The Banjska Monastery is located below the Rogozna Mountain not far from Zvečan in Kosovo and Metohija. It was built in the period from 1312 to 1316, and dedicated to the Holy Archdeacon Stefan. It is the endowment of King Milutin, who built Banjska with the intention of being buried in it.
King Milutin and his brother Dragutin got into a conflict over the inheritance of the throne, which ended through their mother. After the war, the brothers reconciled and agreed to build a monastery dedicated to the Holy Archdeacon Stefan, the protector of the Nemanjić family.
The monastery was built on the model of Studenica. King Milutin was buried in the monastery, but after the end of the Battle of Kosovo, the relics were transferred to Trepca, and in 1460 to Sofia, where they are still located today.
The Banjska Monastery shared the fate of all medieval Serbian monasteries. Already in the 15th century, the monastery was hit by a large fire, which destroyed many books from the rich monastery library, and after that the monastery was deserted.

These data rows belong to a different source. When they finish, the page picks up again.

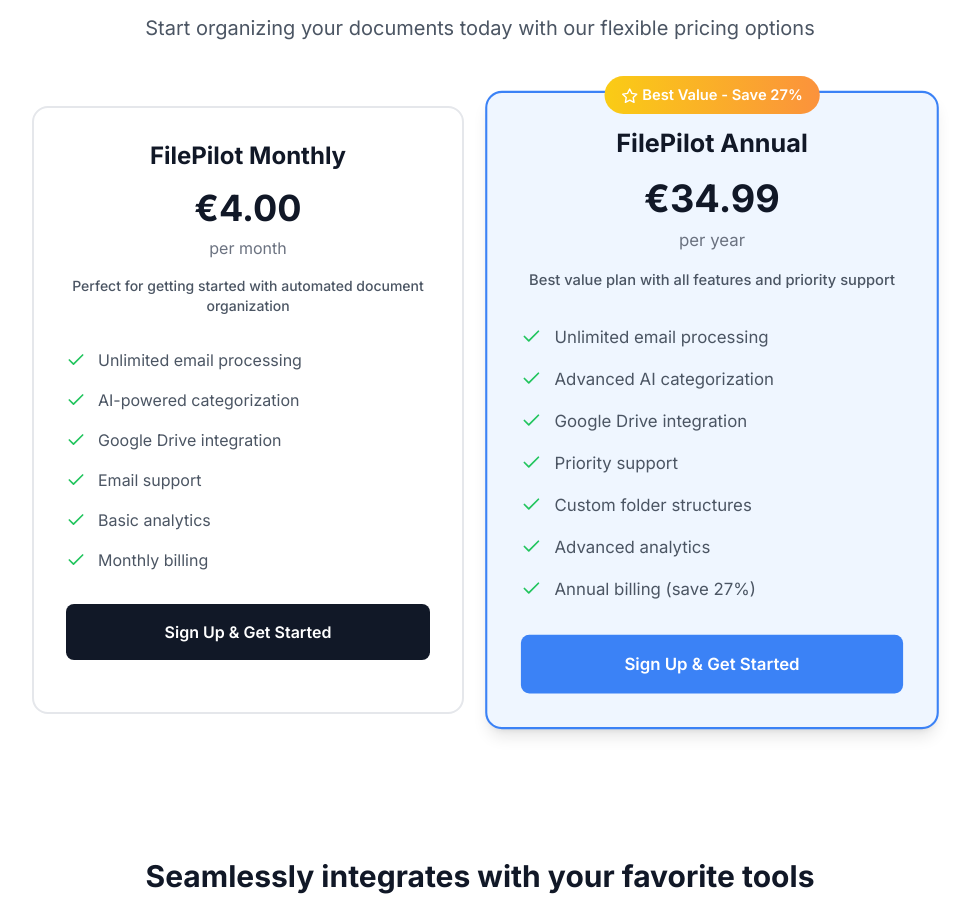
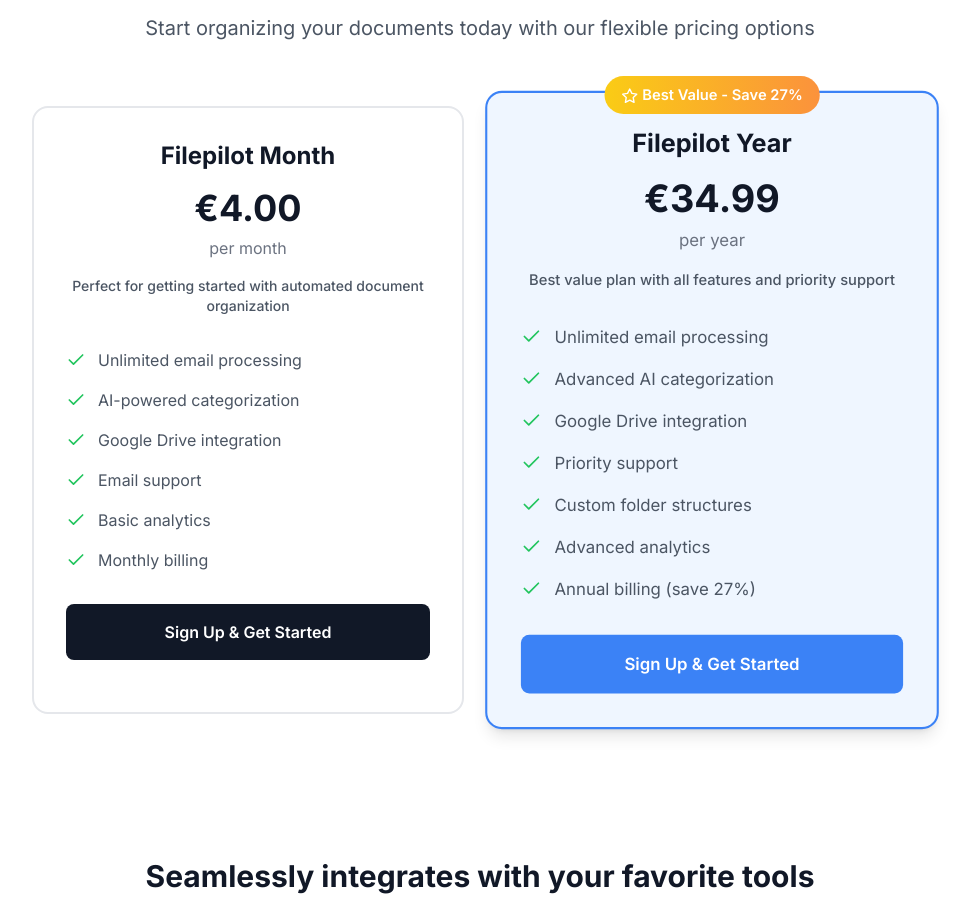
Before and after one commit to r0892111/FilePilot, a React (Vite) app: page / in a window 1280 px wide. Shown: the part 1380-2294 px from the top of the page, without its empty margins (160-1130 px from the left). Built offline with nearby package versions, Linux system fonts and the light colour scheme; no server answers.

Commit message:
Update Stripe Products Configuration

```diff
--- a/src/components/SubscriptionStatus.tsx
+++ b/src/components/SubscriptionStatus.tsx
@@ -61,11 +61,11 @@ export function SubscriptionStatus() {
 
     // Map price IDs to product names
     const priceToNameMap: { [key: string]: string } = {
-      'price_1RnI5VLPohnizGbliLa6FAbe': 'FilePilot Monthly',
-      'price_1RnI4jLPohnizGblTUXhsAK3': 'FilePilot Annual'
+      'price_1RnI5VLPohnizGbliLa6FAbe': 'Filepilot Month',
+      'price_1RnI4jLPohnizGblTUXhsAK3': 'Filepilot Year'
     };
 
-    return priceToNameMap[priceId] || "FilePilot Plan";
+    return priceToNameMap[priceId] || "Filepilot Plan";
   };
 
   if (isLoading) {
--- a/src/stripe-config.ts
+++ b/src/stripe-config.ts
@@ -14,7 +14,7 @@ export const stripeProducts: StripeProduct[] = [
   {
     id: 'prod_SijYQtin4uF1B2',
     priceId: 'price_1RnI5VLPohnizGbliLa6FAbe',
-    name: 'FilePilot Monthly',
+    name: 'Filepilot Month',
     price: '€4.00',
     interval: 'month',
     mode: 'subscription',
@@ -31,7 +31,7 @@ export const stripeProducts: StripeProduct[] = [
   {
     id: 'prod_SijXdzmu0toRPV',
     priceId: 'price_1RnI4jLPohnizGblTUXhsAK3',
-    name: 'FilePilot Annual',
+    name: 'Filepilot Year',
     price: '€34.99',
     interval: 'year',
     mode: 'subscription',
```
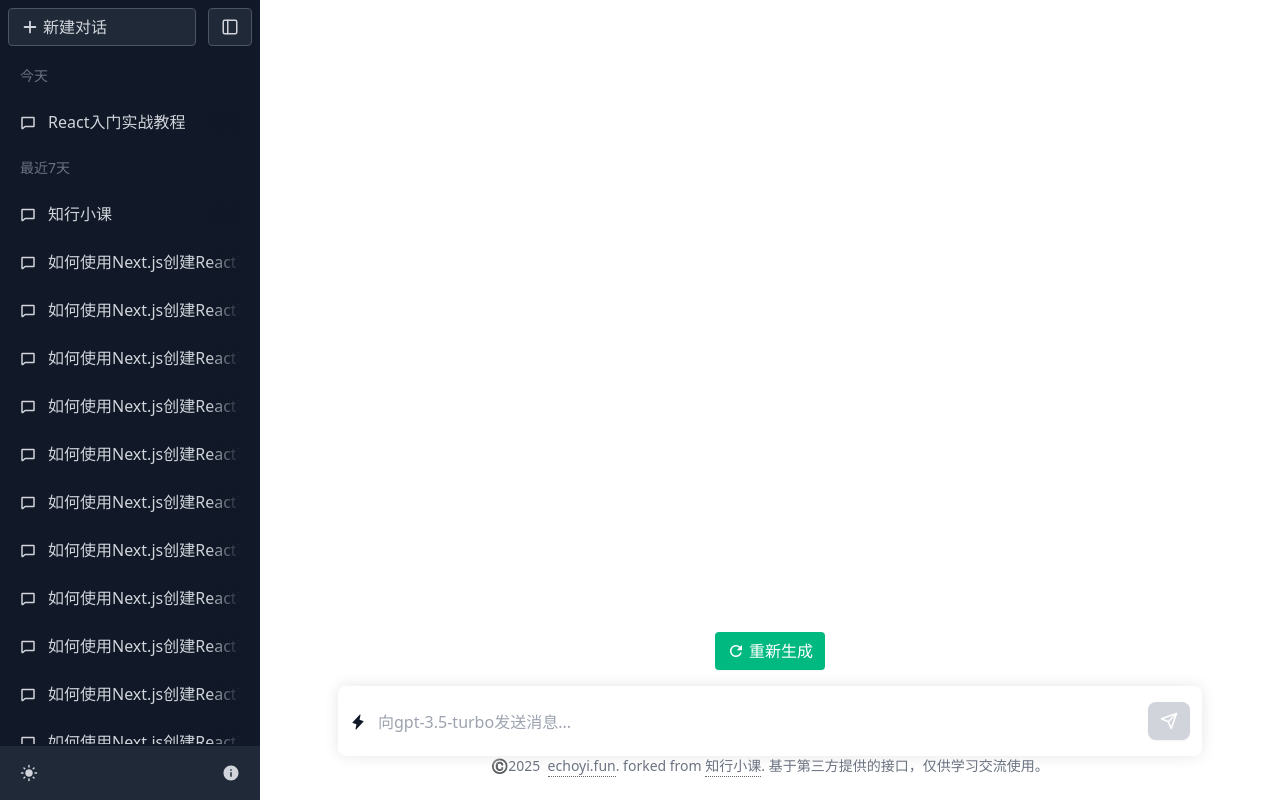
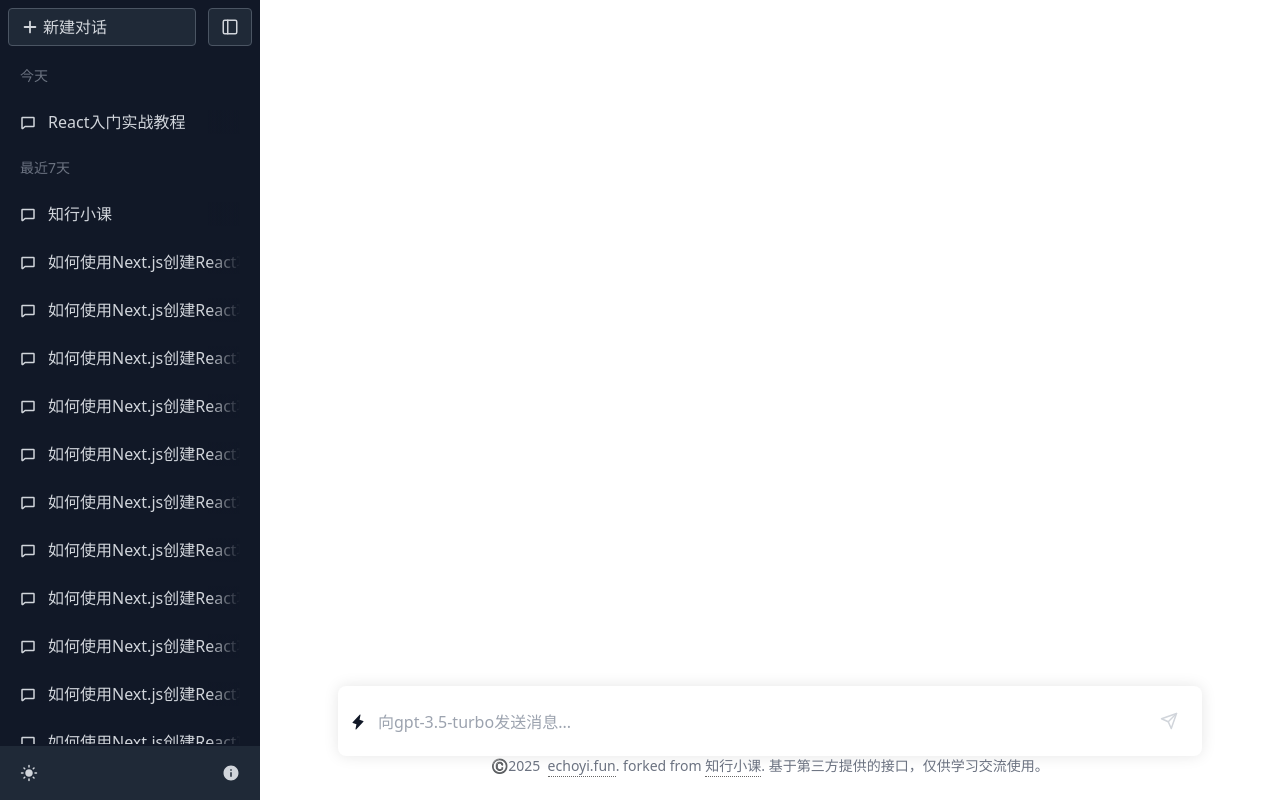
Before and after one commit to echoyidotfun/chatgpt-app-by-react, a Next.js app: page / in a window 1280 px wide. Built offline with nearby package versions, Linux system fonts and the light colour scheme.

Commit message:
update interface display in massage sending

```diff
--- a/components/common/Button.tsx
+++ b/components/common/Button.tsx
@@ -15,14 +15,14 @@ export default function Button({
 }: ButtonProps) {
   return (
     <button
-      className={`inline-flex items-center min-w-[38px] min-h-[38px] rounded px-3 py-1.5
+      className={`transition-colors inline-flex items-center min-w-[38px] min-h-[38px] rounded px-3 py-1.5
         ${
           variant === "default"
             ? "text-black dark:text-gray-300 bg-gray-50 hover:bg-gray-200 dark:bg-gray-700 dark:hover:bg-gray-900"
             : variant === "outline"
             ? "border border-gray-300 dark:border-gray-600 text-black dark:text-gray-300 bg-gray-50 hover:bg-gray-200 dark:bg-gray-800 dark:hover:bg-gray-700"
             : variant === "primary"
-            ? "bg-primary-500 text-white hover:bg-primary-600 hover:text-white shadow-sm disabled:bg-gray-300"
+            ? "bg-primary-500 text-white hover:bg-primary-600 hover:text-white shadow-sm disabled:shadow-none disabled:bg-transparent disabled:text-gray-300 dark:disabled:text-gray-600"
             : "text-black dark:text-gray-300 bg-transparent hover:bg-gray-200 dark:hover:bg-gray-700"
         }
         ${className}`}
--- a/components/home/Main/ChatInput.tsx
+++ b/components/home/Main/ChatInput.tsx
@@ -5,7 +5,7 @@ import { Message, MessageRequestBody } from "@/types/chat";
 import { useState } from "react";
 import { FiSend } from "react-icons/fi";
 import { MdRefresh } from "react-icons/md";
-import { PiLightningFill } from "react-icons/pi";
+import { PiLightningFill, PiStopBold } from "react-icons/pi";
 import TextareaAutosize from "react-textarea-autosize";
 import { v4 as uuidv4 } from "uuid";
 
@@ -90,9 +90,17 @@ export default function ChatInput() {
 "
     >
       <div className="w-full max-w-4xl mx-auto flex flex-col items-center px-4 space-y-4">
-        <Button variant="primary" icon={MdRefresh} className="font-medium">
-          重新生成
-        </Button>
+        {messageList.length != 0 &&
+          (streamingId !== "" ? (
+            <Button variant="primary" icon={PiStopBold} className="font-medium">
+              停止生成
+            </Button>
+          ) : (
+            <Button variant="primary" icon={MdRefresh} className="font-medium">
+              重新生成
+            </Button>
+          ))}
+
         <div className="flex items-end w-full border-black/10 dark:border-gray-800/50 bg-white dark:bg-gray-700 rounded-lg shadow-[0_0_15px_rgba(0,0,0,0.1)] py-4">
           <div className="mx-3 mb-2.5">
             <PiLightningFill />
```
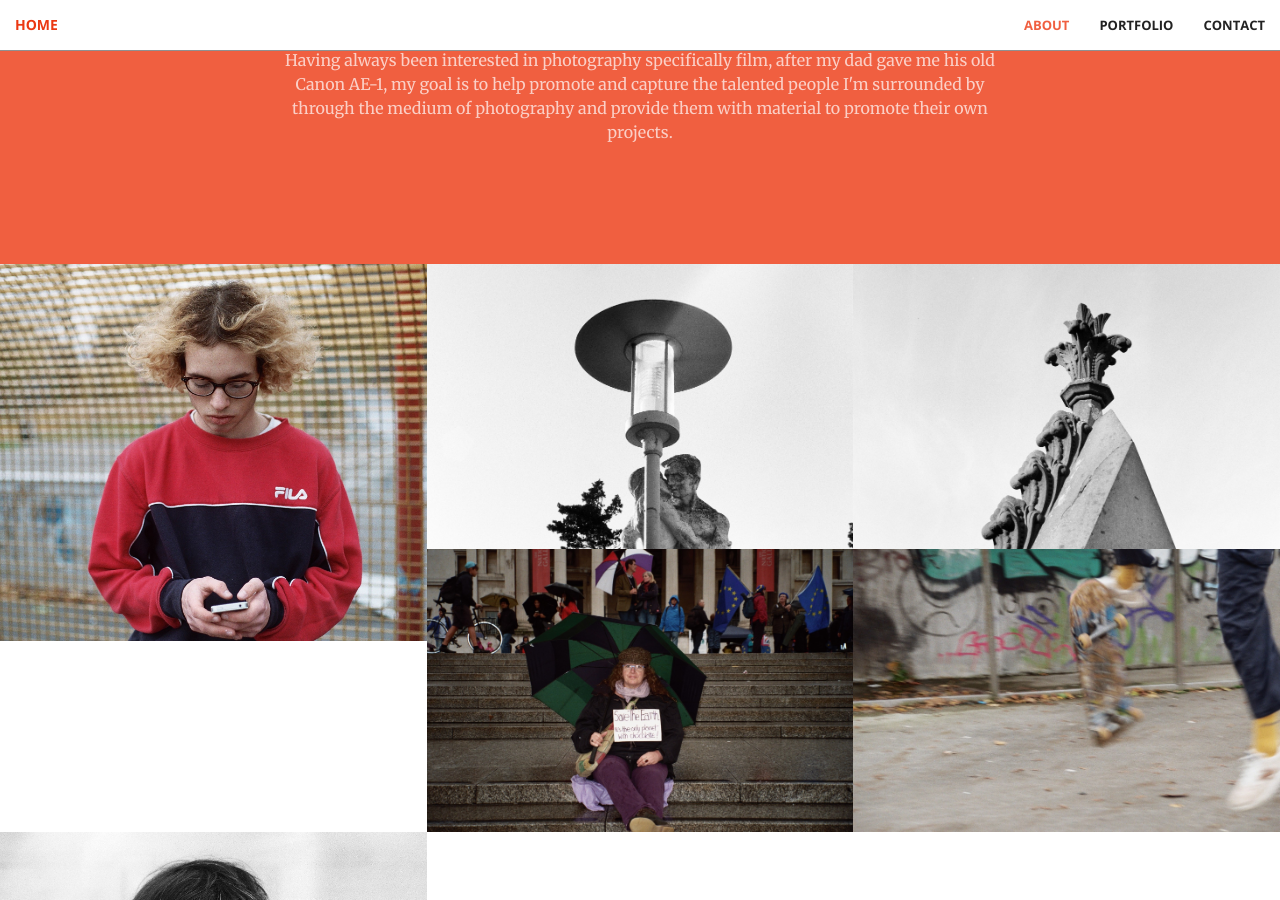
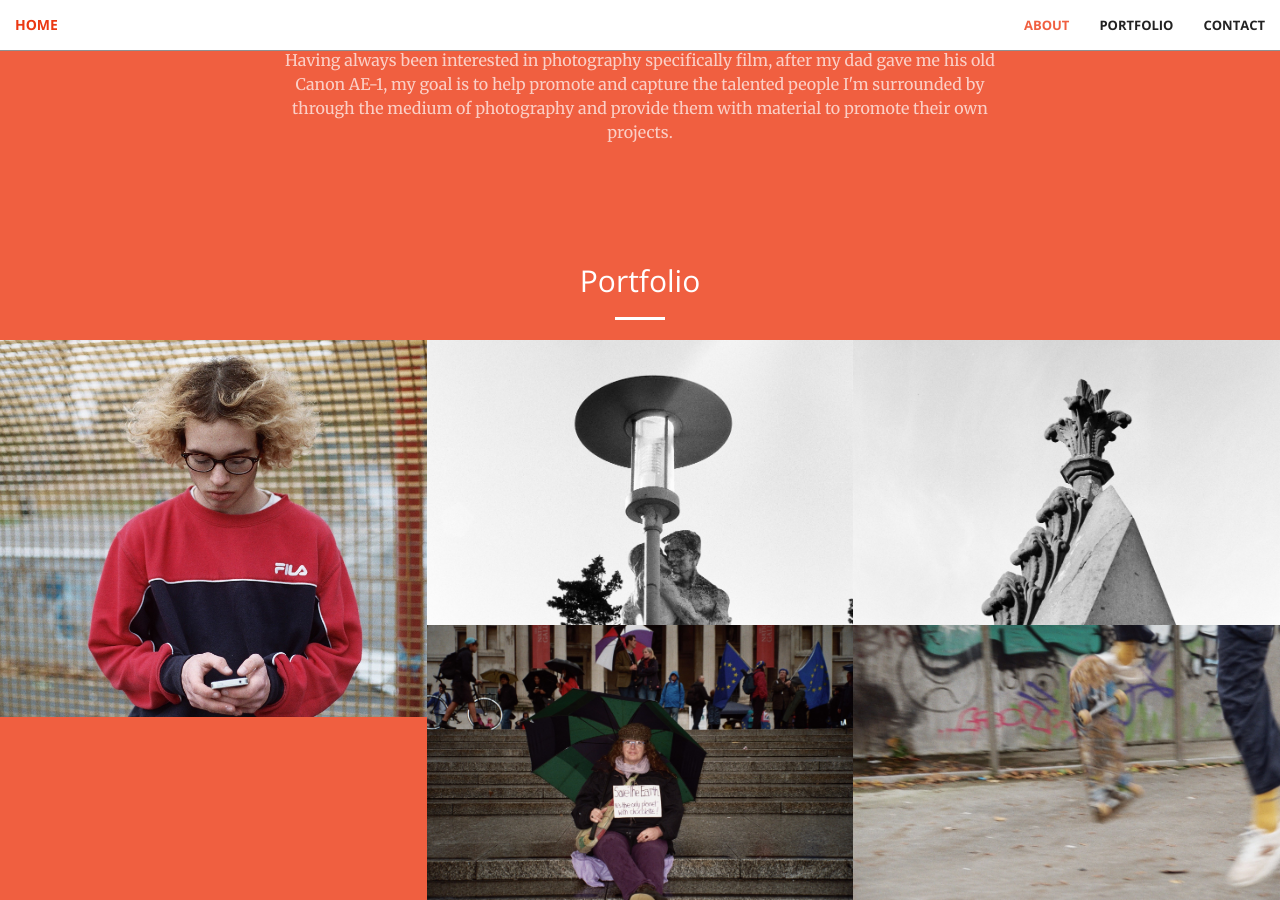
Before and after one commit to davestrawbridge/amberstrawbridge.github.io, a Jekyll site: the page built from index.html, in a window 1280 px wide and 900 px high, scrolled down 1072 px. Built offline with Jekyll 4.4.1, drawn with Linux system fonts in a browser that asks for light colours; some web fonts are replaced.

Commit message:
tidied up a bit

```diff
--- a/_includes/portfolio.html
+++ b/_includes/portfolio.html
@@ -1,5 +1,11 @@
-<section class="no-padding" id="portfolio">
+<section class="no-padding bg-primary" id="portfolio">
     <div class="container-fluid">
+        <div class="row">
+            <div class="col-lg-8 col-lg-offset-2 text-center">
+                <h2 class="section-heading">Portfolio</h2>
+                <hr class="light">
+            </div>
+        </div>
         <div class="row no-gutter">
             <div class="col-lg-4 col-sm-6">
                 <a href="#" class="portfolio-box">
--- a/_layouts/front.html
+++ b/_layouts/front.html
@@ -6,10 +6,9 @@
 <body id="page-top">
   {% include nav.html %}
   {% include header.html %}
-  {% include call-to-action.html %}
+  {% include about.html %}
   {% comment %}{% include services.html %}{% endcomment %}
   {% include portfolio.html %}
-  {% comment %}{% include aside.html %}{% endcomment %}
   {% include contact.html %}
   {% include scripts.html %}
 </body>
```
Also changed, not shown: _includes/aside.html (deleted, +0 -8 lines), _includes/about.html (renamed from _includes/call-to-action.html).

During the 16th century, the Turks destroyed the monastery, because it gathered Christians who managed to escape from Turkish slavery.
The Turks turned the monastery into a military camp, where there were dungeons for torturing Serbs, and then they rearranged the destroyed monastery and turned it into a mosque. It remained so until the First Serbian Uprising.
The first conservation works were carried out in 1939, and in 1990 the first partial reconstruction.
Considering that it was built to be the tomb of the Serbian king Milutin, the Banjska monastery was the fourth most important in the then Serbia, right after Studenica, Mileseva and Sopocani.
Since 2004, life has been returning to the Banjska monastery, thanks to the young monks who gathered there. Already in 2006, the renovation of the main monastery church and the entire monastery complex began.
As for the rich monastery treasury, almost nothing has been preserved. During the First World War, two gold rings were excavated from the tomb of Queen Theodora, the mother of Emperor Dušan. One of them reads “Whoever wears it, God help him”.
The monastery belongs to the Raska school of architecture. It is a combination of Serbian-Byzantine style and classicism in Serbia. Banjska has a single nave base, with a so-called blind dome and a semicircular apse in the eastern part. In the space under the dome there are singing spaces, which are the same height as the main nave. On both sides of the entrance to the church, on the west side, there were two domes, which were supposed to emphasize the entrance.
The church tympanum used to be decorated with a figure of the Most Holy Mother of God holding the baby Jesus in her arms. This figure is kept today in the nearby church of Sokolica. The Belgrade National Museum and the Archaeological Museum in Skopje keep parts of the stone ornaments from the monastery facade, and some of those ornaments are also installed in buildings in nearby villages.
What the Banjska monastery was famous for and widely known for is the “Banjska gold”. These are thin sheets of gold that were used to cover the background of the frescoes. Unfortunately, a very small number of parts of the original frescoes of the monastery have been preserved today, which have mostly faded.
1. Monasteries in Serbia, Banjska Monastery, manastiriusrbiji.com
2. Serbian Orthodox Church Parish of St. Dimitrije Solunski, Manastir Banjska, svetidimitrije.no
Kosovo online, https://www.kosovo-online.com/vesti/drustvo/manastir-banjska-sutra-obelezava-ktitorsku-slavu-svetog-kralja-milutina-11-11-2019